with plaintiffs in the instant action and the other state action in exchange for a promise by the plaintiffs in those actions not to name him as a defendant.
Under Rule 1.2 of the Rules of Professional Conduct for this court, Sutton, as the client, determines the scope of his representation by an attorney, and Horan, as the attorney, must abide by Sutton's decision. Sutton has clearly stated in his affidavit that his representation by Horan was limited to the SEC investigation, which Sutton distinguishes from the instant action. It appears to this court that Longman, mindful of his ethical obligations, did all that would be expected under the circumstances of this case. He was entitled to act on Sutton's insistence that Horan did not represent him in this litigation. Accordingly, the anti-contact rule did not preclude Longman from contacting Sutton, and their discussions were ethically permissible.
Even if the anti-contact rule did apply, those who are objecting to Longman's conduct do not appear to have standing to do so. The anti-contact rule is meant to, "(1) prevent unprincipled attorneys from circumventing opposing counsel to obtain careless statements from adverse parties, (2) protect the integrity of the attorney-client relationship, (3) prevent the inadvertent disclosure of privileged information, and (4) facilitate settlement by channeling disputes through lawyers familiar with the negotiation process." Guillen v. Chicago, 956 F. Supp. 1416, 1427 (N.D. Ill. 1997). In other words, a violation of the anti-contact rule implicates the interests of the client or, at most, the interests of the client and his attorney. In this case, the client, Sutton, does not object to the allegedly unethical conduct, which has apparently worked to his benefit. Although Horan objects, Sutton claims that Horan was not, and is not, his attorney with respect to this action, and Horan has not filed an appearance. Although defendants object, the anti-contact rule was not fashioned to protect third-parties from potentially harmful evidence. Ahern v. Board of Education, 1995 U.S. Dist. LEXIS 16982, 1995 WL 680476, at *2 (N.D. Ill. Nov. 14, 1995) ("Although a former employee may certainly damage a corporation by divulging facts which ultimately give rise to liability, the possibility of that occurrence simply does not implicate the objectives of Rule 4.2"). Accordingly, plaintiff may use the information obtained from Sutton as the basis for the additional allegations in the second amended complaint.

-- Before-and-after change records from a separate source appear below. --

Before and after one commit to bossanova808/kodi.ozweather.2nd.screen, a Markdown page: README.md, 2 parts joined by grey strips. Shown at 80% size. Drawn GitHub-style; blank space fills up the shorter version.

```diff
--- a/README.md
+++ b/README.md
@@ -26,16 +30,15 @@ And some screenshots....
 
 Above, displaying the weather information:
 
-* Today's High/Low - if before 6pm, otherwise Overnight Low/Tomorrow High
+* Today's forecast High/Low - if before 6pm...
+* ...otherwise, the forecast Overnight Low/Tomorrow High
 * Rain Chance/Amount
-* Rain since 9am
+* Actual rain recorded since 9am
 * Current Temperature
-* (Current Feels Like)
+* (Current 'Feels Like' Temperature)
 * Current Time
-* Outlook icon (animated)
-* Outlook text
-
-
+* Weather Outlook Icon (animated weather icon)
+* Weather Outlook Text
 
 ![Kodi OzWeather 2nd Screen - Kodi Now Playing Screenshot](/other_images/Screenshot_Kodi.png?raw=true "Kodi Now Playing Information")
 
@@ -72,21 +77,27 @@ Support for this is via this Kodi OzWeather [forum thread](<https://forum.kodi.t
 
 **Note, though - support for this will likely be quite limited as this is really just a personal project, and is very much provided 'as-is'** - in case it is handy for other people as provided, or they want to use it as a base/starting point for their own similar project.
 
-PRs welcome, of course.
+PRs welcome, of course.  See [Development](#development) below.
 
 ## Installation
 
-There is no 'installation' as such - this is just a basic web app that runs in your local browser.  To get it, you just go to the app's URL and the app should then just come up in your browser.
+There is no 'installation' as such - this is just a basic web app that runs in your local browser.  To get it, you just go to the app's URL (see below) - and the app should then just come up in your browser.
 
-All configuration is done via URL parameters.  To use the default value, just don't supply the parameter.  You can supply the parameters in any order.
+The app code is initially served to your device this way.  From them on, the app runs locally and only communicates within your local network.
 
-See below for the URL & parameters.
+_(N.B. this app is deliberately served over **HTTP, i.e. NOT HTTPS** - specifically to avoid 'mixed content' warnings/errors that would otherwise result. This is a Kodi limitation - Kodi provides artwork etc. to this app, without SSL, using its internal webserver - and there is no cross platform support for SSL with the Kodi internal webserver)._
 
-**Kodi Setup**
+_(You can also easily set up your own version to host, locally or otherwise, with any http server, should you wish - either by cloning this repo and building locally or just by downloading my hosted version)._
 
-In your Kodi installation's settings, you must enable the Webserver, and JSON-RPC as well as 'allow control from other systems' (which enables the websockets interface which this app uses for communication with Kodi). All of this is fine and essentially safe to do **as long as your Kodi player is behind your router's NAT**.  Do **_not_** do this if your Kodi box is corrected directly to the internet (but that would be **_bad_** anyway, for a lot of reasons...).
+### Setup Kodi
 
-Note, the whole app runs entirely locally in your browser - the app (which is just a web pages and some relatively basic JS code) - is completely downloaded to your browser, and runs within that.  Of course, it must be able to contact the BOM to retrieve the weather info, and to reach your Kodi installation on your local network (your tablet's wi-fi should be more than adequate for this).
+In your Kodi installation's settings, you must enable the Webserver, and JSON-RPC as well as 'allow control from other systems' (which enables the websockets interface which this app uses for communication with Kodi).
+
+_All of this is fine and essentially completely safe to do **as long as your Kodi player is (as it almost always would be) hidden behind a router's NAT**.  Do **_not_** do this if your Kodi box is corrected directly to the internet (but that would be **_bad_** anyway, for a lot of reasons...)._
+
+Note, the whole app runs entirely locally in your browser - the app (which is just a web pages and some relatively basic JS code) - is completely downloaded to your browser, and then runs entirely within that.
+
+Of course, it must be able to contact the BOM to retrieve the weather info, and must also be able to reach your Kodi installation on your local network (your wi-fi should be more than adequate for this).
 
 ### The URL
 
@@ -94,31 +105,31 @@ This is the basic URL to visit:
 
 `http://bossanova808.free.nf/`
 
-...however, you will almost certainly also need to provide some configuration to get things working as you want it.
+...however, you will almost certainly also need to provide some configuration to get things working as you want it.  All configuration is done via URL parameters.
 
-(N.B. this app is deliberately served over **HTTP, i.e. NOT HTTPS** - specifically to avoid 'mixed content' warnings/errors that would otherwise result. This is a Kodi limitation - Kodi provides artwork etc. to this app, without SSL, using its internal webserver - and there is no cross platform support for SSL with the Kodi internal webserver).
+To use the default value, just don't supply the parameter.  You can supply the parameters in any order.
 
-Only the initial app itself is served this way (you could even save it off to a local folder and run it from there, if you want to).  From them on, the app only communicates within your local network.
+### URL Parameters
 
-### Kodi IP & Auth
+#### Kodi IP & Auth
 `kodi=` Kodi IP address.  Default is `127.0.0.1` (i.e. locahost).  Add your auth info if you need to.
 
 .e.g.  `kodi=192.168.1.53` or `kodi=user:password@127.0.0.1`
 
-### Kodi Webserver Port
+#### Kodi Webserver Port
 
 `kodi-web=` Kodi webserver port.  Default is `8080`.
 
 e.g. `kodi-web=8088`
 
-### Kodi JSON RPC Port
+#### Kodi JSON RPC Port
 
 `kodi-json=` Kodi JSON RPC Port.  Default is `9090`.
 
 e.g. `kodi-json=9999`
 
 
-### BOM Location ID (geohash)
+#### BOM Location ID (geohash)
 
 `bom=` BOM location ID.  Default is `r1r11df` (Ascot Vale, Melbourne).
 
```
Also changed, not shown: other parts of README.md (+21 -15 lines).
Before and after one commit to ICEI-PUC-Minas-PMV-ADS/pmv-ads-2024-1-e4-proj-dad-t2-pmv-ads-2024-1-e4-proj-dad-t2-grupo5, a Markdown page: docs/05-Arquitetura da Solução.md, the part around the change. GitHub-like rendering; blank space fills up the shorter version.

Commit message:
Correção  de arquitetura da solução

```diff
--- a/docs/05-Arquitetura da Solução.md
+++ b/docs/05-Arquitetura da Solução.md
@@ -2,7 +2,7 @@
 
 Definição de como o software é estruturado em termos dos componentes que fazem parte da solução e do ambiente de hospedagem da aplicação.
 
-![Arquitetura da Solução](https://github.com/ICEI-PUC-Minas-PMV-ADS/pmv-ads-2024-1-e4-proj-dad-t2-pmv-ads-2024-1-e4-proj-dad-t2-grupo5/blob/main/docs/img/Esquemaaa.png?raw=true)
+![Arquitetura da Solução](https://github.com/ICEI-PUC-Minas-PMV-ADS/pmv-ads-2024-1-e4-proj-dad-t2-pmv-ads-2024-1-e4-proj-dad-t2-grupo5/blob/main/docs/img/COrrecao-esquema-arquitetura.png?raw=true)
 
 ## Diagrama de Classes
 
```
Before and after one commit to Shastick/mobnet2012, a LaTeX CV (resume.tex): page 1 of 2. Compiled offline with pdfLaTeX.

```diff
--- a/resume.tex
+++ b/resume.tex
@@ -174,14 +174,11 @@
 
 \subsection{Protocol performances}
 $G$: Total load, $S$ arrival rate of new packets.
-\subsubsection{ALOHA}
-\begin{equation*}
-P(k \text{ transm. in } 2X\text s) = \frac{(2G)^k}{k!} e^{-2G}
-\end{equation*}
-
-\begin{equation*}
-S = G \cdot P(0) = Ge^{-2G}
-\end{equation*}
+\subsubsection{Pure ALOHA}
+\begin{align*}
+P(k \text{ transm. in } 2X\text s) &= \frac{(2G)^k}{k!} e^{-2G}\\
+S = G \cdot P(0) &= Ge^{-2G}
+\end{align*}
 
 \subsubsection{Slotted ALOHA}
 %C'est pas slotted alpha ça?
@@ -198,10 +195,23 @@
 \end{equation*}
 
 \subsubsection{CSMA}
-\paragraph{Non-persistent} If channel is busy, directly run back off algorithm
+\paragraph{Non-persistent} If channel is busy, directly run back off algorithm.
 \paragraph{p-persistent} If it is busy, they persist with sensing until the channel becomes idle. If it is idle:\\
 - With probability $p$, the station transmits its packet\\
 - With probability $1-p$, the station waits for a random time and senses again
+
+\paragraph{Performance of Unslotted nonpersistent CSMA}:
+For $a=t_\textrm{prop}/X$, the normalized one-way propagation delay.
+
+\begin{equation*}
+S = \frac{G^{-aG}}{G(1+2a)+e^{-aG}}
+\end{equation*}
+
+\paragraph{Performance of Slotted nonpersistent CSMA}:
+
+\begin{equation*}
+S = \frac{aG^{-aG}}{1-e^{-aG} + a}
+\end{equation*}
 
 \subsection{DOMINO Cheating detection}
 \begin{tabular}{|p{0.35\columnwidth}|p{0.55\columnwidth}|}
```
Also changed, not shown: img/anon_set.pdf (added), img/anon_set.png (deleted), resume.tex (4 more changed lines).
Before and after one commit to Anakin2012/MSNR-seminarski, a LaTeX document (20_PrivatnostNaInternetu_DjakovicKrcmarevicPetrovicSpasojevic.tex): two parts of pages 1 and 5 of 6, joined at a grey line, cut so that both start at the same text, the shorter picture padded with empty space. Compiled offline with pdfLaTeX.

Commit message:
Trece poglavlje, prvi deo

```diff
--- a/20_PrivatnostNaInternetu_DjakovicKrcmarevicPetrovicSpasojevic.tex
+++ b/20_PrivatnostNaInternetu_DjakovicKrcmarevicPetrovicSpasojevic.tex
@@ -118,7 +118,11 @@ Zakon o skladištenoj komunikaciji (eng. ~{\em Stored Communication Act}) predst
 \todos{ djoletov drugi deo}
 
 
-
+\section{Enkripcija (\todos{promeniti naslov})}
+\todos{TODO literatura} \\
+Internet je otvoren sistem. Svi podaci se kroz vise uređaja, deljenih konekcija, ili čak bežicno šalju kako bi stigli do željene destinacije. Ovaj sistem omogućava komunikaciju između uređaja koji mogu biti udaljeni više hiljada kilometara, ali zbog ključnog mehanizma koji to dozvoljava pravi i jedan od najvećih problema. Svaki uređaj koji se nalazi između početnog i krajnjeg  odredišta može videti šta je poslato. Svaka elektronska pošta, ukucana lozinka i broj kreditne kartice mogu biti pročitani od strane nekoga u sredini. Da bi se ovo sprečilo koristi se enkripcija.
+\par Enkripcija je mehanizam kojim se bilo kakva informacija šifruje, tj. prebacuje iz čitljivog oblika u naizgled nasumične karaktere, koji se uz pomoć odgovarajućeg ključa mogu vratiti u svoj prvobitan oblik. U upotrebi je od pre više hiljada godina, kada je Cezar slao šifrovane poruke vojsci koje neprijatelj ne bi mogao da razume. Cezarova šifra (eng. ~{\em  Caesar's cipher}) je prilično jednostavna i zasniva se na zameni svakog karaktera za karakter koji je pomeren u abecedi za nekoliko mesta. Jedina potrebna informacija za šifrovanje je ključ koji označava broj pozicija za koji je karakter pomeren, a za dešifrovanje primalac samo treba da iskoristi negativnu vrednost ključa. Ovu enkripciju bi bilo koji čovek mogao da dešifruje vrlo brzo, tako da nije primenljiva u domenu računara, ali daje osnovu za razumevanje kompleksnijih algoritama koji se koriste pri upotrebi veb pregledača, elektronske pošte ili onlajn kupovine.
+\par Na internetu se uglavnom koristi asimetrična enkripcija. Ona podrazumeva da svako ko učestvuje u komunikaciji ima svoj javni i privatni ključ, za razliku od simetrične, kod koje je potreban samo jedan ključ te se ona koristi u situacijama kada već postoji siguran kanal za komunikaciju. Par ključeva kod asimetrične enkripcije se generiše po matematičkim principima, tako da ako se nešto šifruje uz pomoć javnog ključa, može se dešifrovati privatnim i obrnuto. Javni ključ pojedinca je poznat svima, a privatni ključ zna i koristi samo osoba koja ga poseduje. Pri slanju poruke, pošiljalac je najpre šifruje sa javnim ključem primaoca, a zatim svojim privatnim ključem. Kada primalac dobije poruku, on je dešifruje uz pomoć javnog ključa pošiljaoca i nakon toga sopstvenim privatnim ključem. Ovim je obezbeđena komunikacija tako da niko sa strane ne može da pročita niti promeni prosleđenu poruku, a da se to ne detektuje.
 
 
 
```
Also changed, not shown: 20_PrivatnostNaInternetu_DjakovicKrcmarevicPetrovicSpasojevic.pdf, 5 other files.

Plaintiff's motion for leave to file a second amended complaint is granted. Defendants' motion to dismiss the amended complaint is denied as moot.
ENTER: December 11, 1997
Robert W. Gettleman
United States District Judge